(Problem description) Look for the string "mxCell" in the data below, and copy each line that holds it.

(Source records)

Start of Block

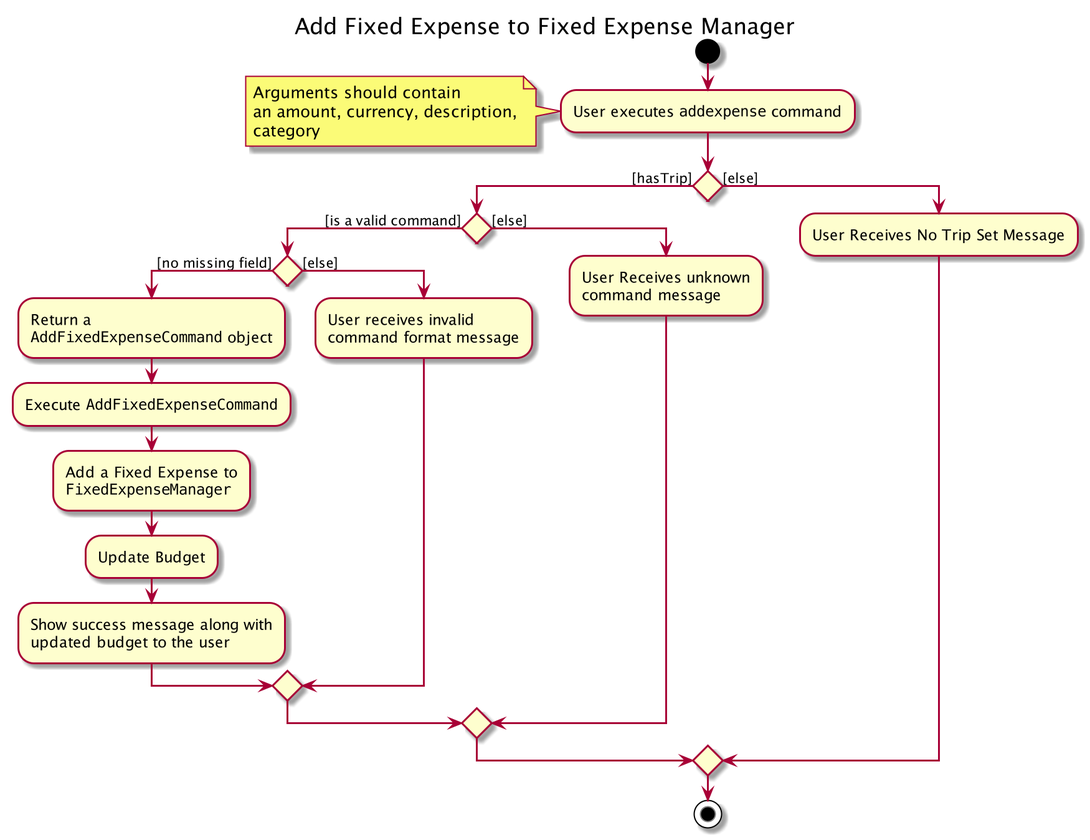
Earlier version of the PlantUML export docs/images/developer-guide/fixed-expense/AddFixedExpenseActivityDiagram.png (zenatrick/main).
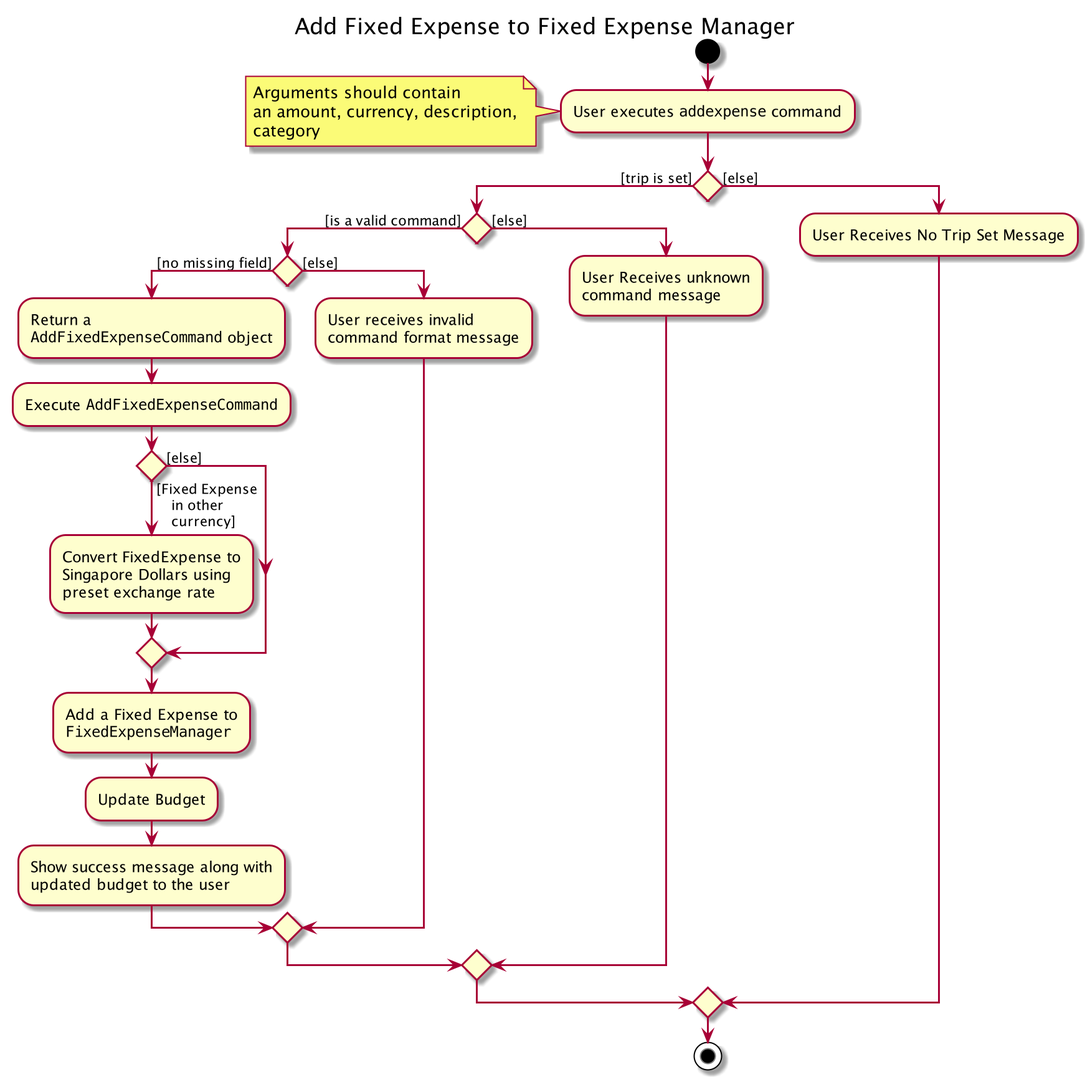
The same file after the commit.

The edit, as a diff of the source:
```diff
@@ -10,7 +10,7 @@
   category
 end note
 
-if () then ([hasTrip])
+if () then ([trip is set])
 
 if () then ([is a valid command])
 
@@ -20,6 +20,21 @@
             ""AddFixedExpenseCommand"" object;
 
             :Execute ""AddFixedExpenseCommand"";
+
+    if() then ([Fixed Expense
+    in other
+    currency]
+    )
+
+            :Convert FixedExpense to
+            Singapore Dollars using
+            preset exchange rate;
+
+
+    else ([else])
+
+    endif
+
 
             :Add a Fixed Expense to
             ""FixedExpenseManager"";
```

End of Block
Start of Block

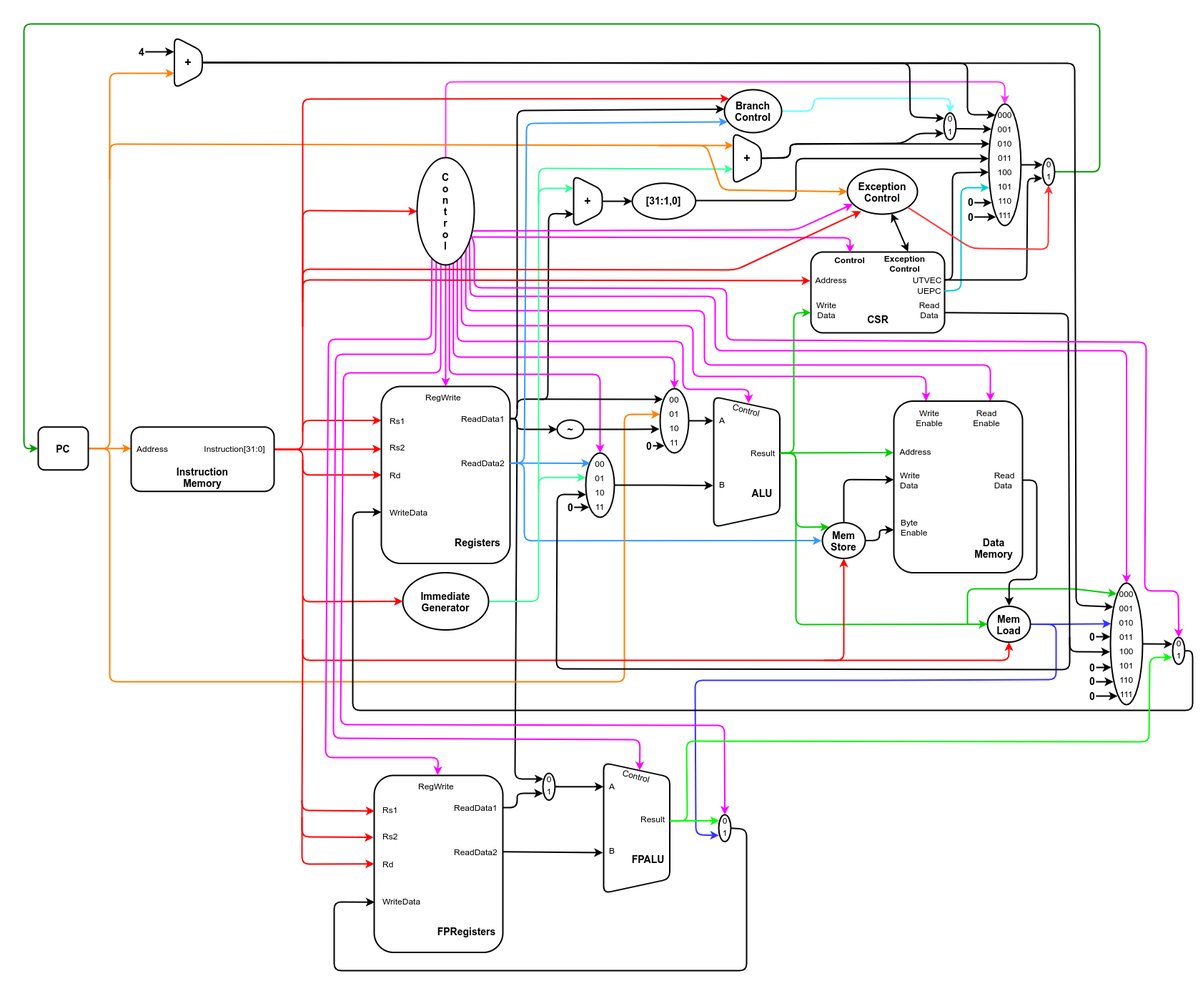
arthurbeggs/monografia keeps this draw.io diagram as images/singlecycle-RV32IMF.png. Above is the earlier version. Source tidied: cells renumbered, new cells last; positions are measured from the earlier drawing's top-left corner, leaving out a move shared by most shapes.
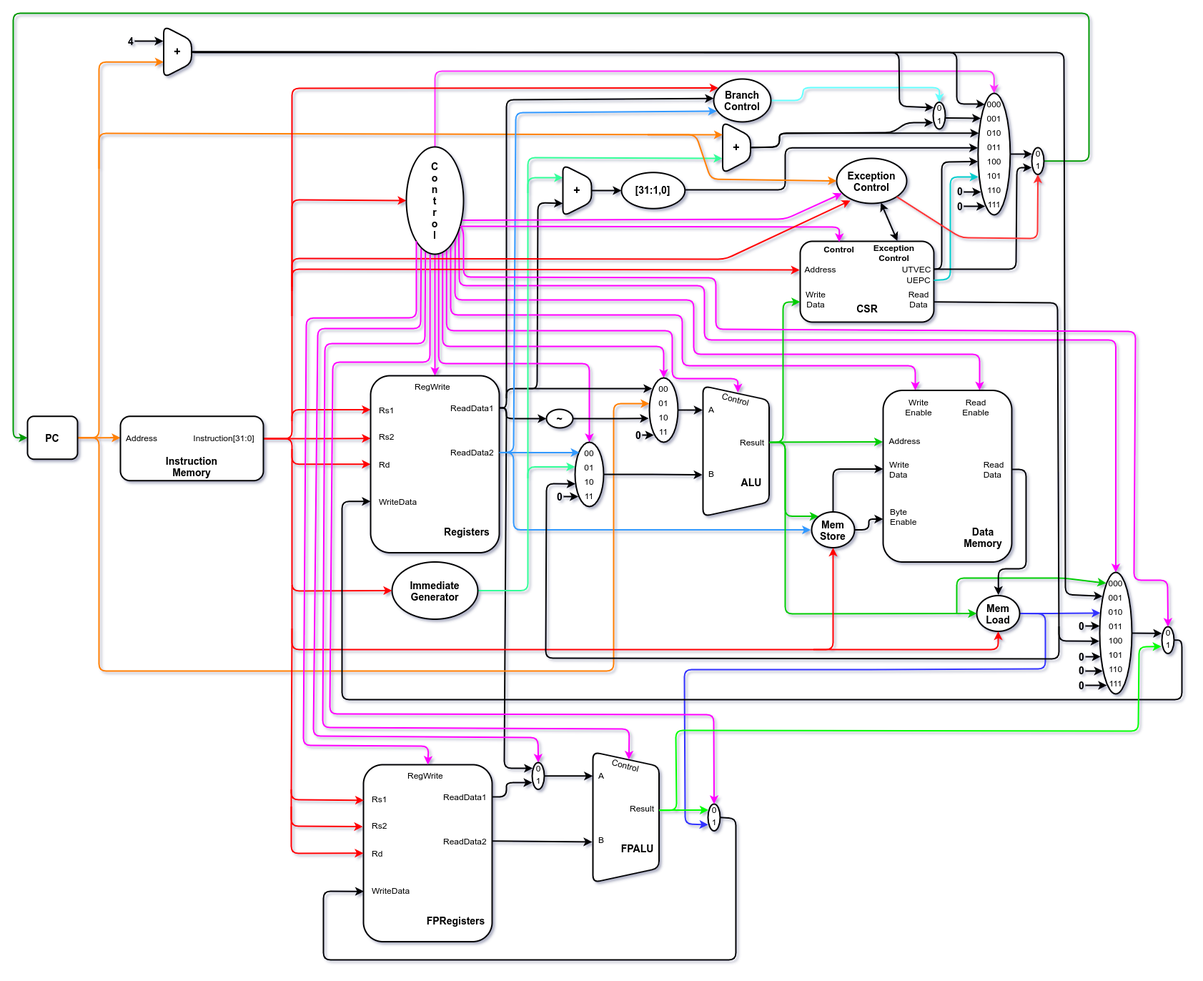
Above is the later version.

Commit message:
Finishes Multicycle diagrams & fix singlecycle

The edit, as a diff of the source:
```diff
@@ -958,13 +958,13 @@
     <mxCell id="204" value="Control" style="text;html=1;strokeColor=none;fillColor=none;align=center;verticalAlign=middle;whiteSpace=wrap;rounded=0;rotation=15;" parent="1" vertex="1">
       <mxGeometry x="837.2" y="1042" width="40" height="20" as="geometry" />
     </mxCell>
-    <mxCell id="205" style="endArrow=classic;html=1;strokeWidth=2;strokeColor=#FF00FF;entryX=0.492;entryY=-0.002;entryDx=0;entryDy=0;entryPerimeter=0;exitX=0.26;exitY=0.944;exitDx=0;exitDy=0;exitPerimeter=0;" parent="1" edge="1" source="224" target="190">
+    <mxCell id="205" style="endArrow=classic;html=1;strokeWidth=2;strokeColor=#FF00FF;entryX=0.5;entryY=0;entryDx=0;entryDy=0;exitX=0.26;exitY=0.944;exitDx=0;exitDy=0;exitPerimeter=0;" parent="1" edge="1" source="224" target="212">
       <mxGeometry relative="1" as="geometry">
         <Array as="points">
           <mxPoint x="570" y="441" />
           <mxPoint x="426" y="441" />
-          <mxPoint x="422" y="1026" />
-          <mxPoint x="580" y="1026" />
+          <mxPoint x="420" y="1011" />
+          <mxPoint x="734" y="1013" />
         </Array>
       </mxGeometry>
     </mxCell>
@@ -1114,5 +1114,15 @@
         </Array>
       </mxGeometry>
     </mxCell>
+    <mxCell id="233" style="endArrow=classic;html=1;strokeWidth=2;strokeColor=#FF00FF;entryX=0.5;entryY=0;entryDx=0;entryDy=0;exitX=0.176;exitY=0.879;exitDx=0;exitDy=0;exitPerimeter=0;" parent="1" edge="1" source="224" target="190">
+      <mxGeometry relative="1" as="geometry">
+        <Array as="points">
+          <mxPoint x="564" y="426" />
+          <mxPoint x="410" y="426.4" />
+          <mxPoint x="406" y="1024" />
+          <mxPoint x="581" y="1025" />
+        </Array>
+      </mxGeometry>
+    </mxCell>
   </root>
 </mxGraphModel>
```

End of Block

(Answer to this task)
     <mxCell id="204" value="Control" style="text;html=1;strokeColor=none;fillColor=none;align=center;verticalAlign=middle;whiteSpace=wrap;rounded=0;rotation=15;" parent="1" vertex="1">
     </mxCell>
-    <mxCell id="205" style="endArrow=classic;html=1;strokeWidth=2;strokeColor=#FF00FF;entryX=0.492;entryY=-0.002;entryDx=0;entryDy=0;entryPerimeter=0;exitX=0.26;exitY=0.944;exitDx=0;exitDy=0;exitPerimeter=0;" parent="1" edge="1" source="224" target="190">
+    <mxCell id="205" style="endArrow=classic;html=1;strokeWidth=2;strokeColor=#FF00FF;entryX=0.5;entryY=0;entryDx=0;entryDy=0;exitX=0.26;exitY=0.944;exitDx=0;exitDy=0;exitPerimeter=0;" parent="1" edge="1" source="224" target="212">
     </mxCell>
     </mxCell>
+    <mxCell id="233" style="endArrow=classic;html=1;strokeWidth=2;strokeColor=#FF00FF;entryX=0.5;entryY=0;entryDx=0;entryDy=0;exitX=0.176;exitY=0.879;exitDx=0;exitDy=0;exitPerimeter=0;" parent="1" edge="1" source="224" target="190">
+    </mxCell>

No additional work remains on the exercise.